**DIRECTIONS:**
Each line of the listing below that includes "docs" should be reported.

**DATASET RECORDS:**
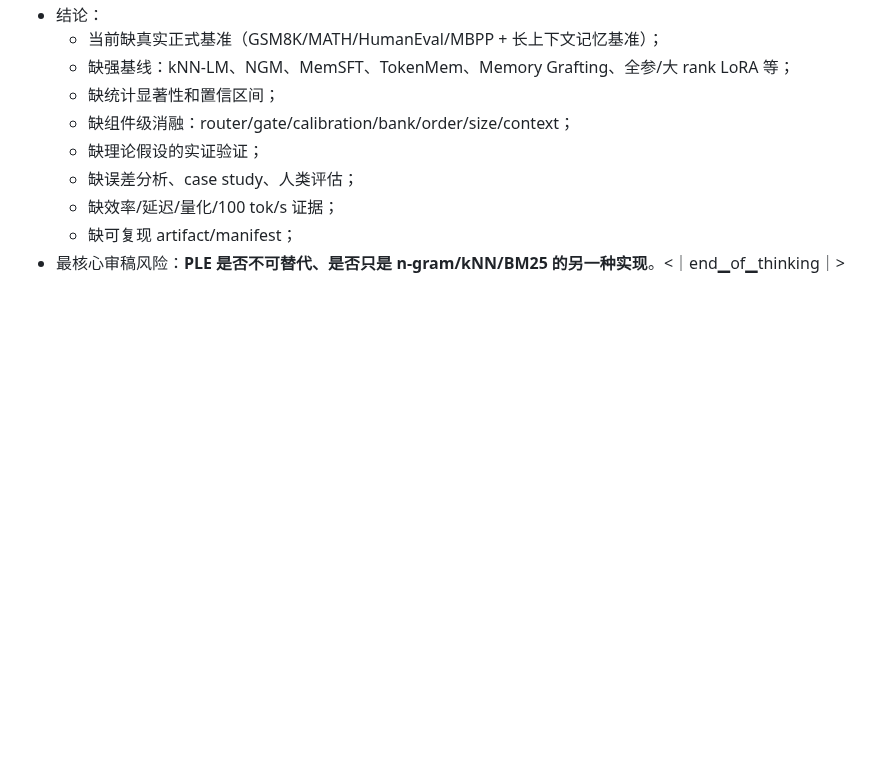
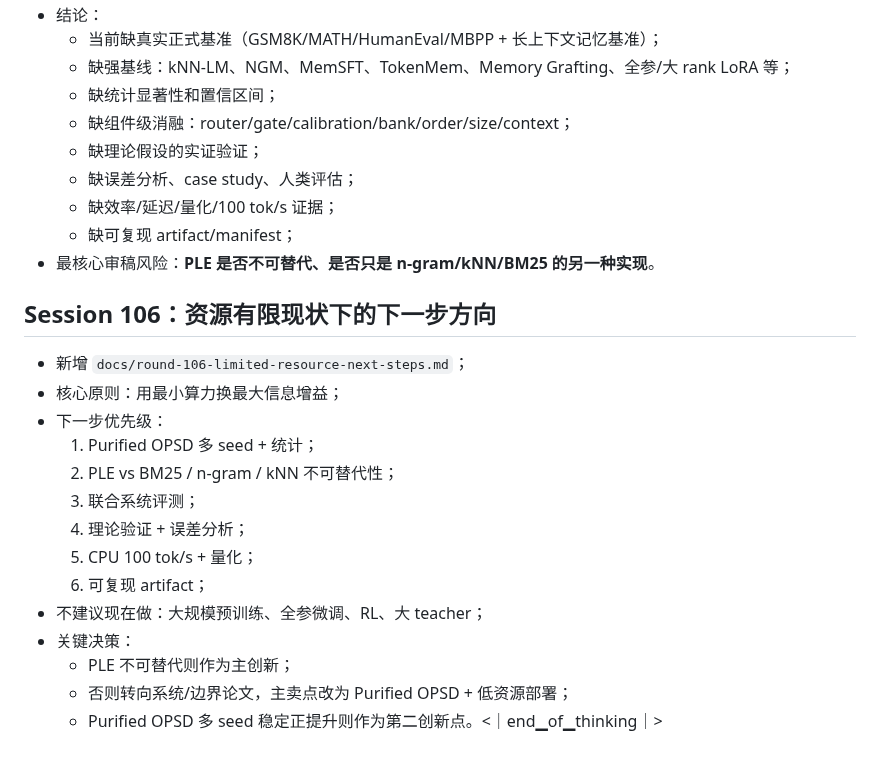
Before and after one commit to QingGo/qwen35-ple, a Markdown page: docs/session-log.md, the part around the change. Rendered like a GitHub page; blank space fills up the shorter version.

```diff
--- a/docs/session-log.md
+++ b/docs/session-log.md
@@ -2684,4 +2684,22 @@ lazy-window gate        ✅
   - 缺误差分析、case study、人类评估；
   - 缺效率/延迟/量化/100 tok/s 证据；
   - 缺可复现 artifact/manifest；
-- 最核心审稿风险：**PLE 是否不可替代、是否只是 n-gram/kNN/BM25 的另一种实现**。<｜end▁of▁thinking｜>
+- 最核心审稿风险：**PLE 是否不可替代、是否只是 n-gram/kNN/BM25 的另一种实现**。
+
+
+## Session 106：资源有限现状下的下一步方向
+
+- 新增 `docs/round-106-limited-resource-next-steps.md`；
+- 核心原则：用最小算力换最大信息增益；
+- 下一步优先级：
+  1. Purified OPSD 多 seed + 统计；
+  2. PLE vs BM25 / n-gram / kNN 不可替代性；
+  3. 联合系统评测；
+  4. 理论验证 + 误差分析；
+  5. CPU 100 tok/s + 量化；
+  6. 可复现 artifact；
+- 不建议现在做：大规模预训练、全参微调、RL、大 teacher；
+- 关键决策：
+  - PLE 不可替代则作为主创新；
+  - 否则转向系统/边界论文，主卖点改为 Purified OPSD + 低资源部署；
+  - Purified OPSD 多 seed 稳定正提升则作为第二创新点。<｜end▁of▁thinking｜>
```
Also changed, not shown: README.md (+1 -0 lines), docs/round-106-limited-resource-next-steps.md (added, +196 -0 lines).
--
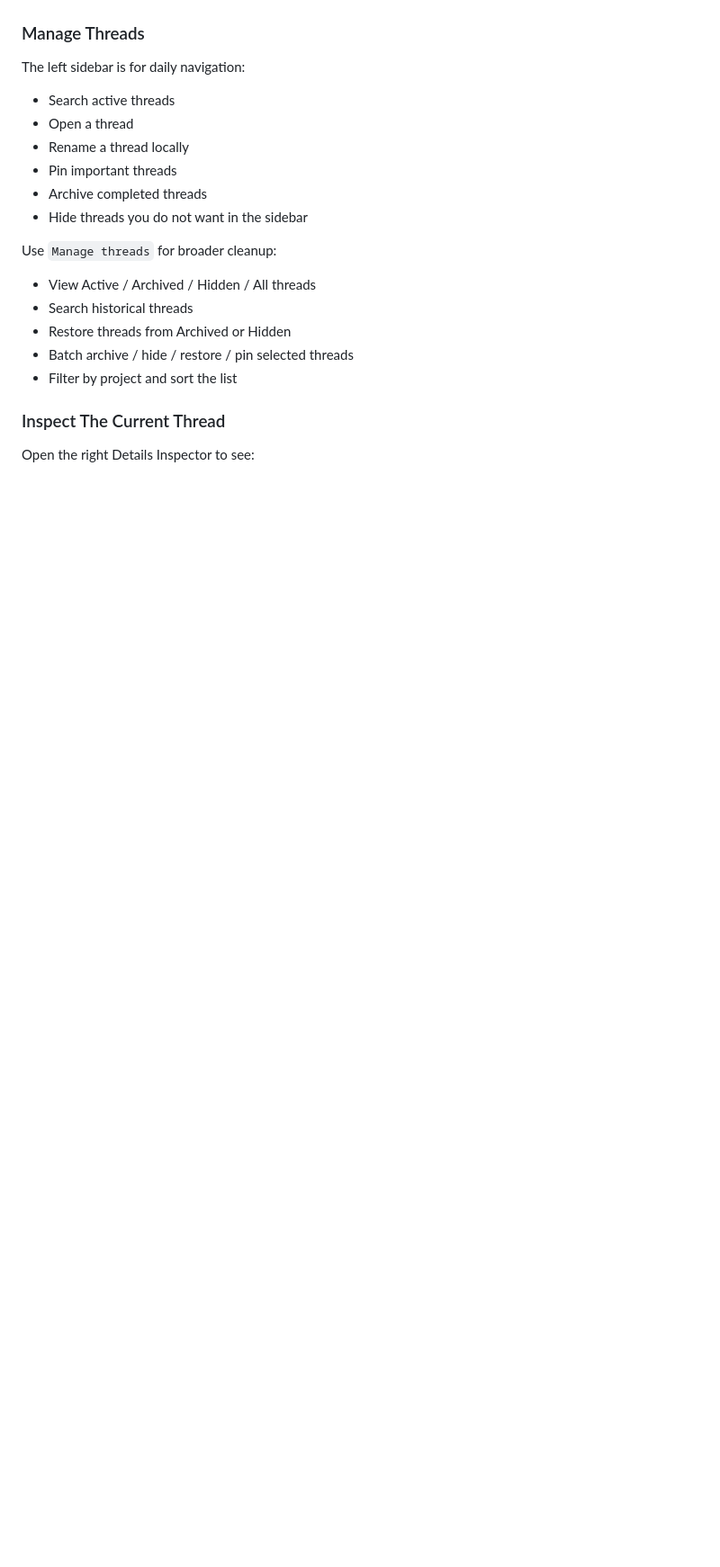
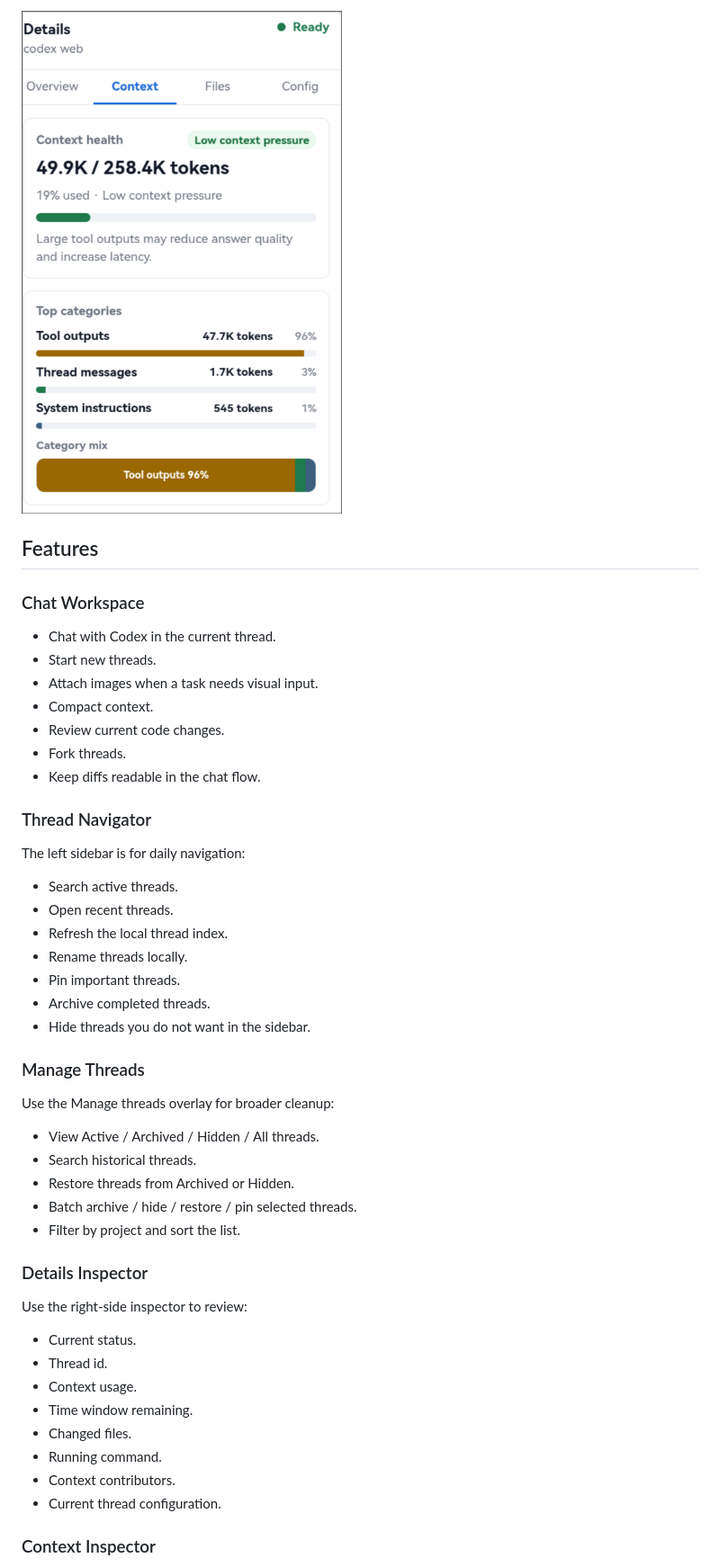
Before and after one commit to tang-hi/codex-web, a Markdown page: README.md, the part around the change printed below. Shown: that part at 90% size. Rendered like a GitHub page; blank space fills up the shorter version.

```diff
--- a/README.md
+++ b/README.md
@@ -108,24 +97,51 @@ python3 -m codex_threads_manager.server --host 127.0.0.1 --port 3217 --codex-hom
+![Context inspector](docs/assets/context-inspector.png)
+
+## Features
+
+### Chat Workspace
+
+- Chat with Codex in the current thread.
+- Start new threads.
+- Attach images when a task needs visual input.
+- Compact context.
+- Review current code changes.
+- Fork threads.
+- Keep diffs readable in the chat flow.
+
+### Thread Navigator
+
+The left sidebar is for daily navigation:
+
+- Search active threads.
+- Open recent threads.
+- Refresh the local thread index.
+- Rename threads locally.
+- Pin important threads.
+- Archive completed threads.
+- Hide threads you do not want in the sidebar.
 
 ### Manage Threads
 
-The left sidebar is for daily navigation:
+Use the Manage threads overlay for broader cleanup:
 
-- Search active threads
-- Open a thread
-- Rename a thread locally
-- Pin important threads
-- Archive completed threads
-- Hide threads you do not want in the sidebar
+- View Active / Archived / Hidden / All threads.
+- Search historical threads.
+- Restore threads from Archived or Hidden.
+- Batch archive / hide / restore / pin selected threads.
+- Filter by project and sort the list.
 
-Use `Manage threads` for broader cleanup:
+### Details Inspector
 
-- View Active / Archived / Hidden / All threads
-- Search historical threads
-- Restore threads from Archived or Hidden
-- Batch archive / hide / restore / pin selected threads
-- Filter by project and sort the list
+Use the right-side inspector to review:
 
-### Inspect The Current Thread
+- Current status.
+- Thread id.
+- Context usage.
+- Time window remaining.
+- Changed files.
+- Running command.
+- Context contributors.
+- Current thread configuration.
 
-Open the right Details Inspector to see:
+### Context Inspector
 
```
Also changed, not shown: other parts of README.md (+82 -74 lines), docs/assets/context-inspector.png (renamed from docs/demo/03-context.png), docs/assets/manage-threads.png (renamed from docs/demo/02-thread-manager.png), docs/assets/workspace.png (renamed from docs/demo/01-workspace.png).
==
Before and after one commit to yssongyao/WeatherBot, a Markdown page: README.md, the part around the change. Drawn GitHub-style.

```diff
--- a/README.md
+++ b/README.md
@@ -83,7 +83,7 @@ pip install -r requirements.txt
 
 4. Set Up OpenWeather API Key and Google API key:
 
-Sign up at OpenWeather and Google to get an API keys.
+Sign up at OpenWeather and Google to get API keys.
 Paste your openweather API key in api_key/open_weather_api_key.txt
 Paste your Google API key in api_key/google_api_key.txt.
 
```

**RESPONSE BELOW:**
Before and after one commit to QingGo/qwen35-ple, a Markdown page: docs/session-log.md, the part around the change. Rendered like a GitHub page; blank space fills up the shorter version.
--- a/docs/session-log.md
+++ b/docs/session-log.md
+- 新增 `docs/round-106-limited-resource-next-steps.md`；
Also changed, not shown: README.md (+1 -0 lines), docs/round-106-limited-resource-next-steps.md (added, +196 -0 lines).
+![Context inspector](docs/assets/context-inspector.png)
Also changed, not shown: other parts of README.md (+82 -74 lines), docs/assets/context-inspector.png (renamed from docs/demo/03-context.png), docs/assets/manage-threads.png (renamed from docs/demo/02-thread-manager.png), docs/assets/workspace.png (renamed from docs/demo/01-workspace.png).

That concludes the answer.